The sisters, though four years apart in age, are very close, and not having each other to help them through the trauma of their parents’ deaths is devastating. Ruthie, who is about twelve when her mother and father die, seems to fare better; she comes to love her aunt and uncle and their lives in San Francisco, to the extent that years later, when she ends up back in Atlanta, she feels like an outsider.
Julia has the more difficult time; her father’s wife is a conservative Christian who is determined to do right by the free-spirited teenager but obviously doesn’t like her much.
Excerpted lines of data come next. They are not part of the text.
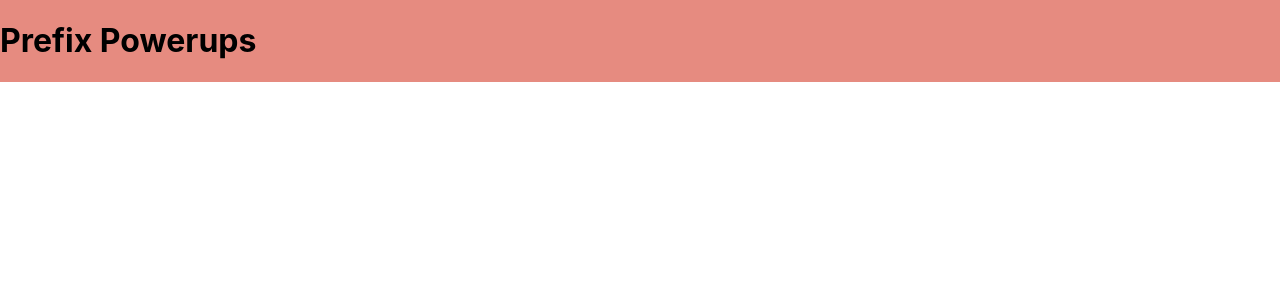
Repository: bsalgado98/buns-inator
Page: /
These files come from the project's save history. The page is drawn as it stood at one moment and after the next save; the edit follows.
The browser window is 1280 px wide. The pictures show the whole page.
The project was rebuilt for these pictures with package versions that can differ from the ones it lists, and the page was loaded fresh each time. Also part of the build but not shown: src/components/WordCard/WordCard.js.

Above is the page before, as saved 2022-04-25 21:48:07.

After the next save:
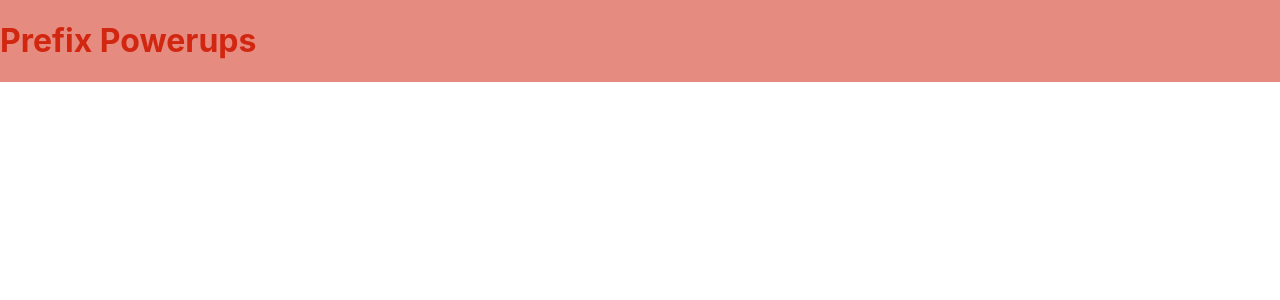
Saved 5 s later.
--- a/src/components/WordBank/WordBank.js
+++ b/src/components/WordBank/WordBank.js
@@ -5,7 +5,7 @@ const WordBank = ({ bankTitle = "N/A", color = "#000000", wordCollection = [] })
         },
         title: {
             style: {
-
+                color: color
             },
             container: {
                 style: {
Julia goes from rebelling in small ways, as she did while her parents were still alive, to rebelling in bigger and more dramatic ways. She eventually ends up in rehab – a horrific, abusive fundamentalist rehab for troubled teens. In a strange way, rehab does provide her salvation, though not in the way it’s supposed to: Julia survives, goes on to college, and writes a best-selling memoir about the harrowing experience. All seems to be well – until Ruthie reads her sister’s tell-all memoir.
While grief and loss are central to this novel, the main focus is on the relationship between the two sisters – the way being forced apart hurts them both; how their closeness is shattered by Julia’s apparent callousness as an adult; how they finally make room for peace and forgiveness in their lives. Susan Rebecca White is brilliant at portraying tiny details and small moments that reveal so much about characters, and these characters feel absolutely like real people – so real that you miss them when the book is closed.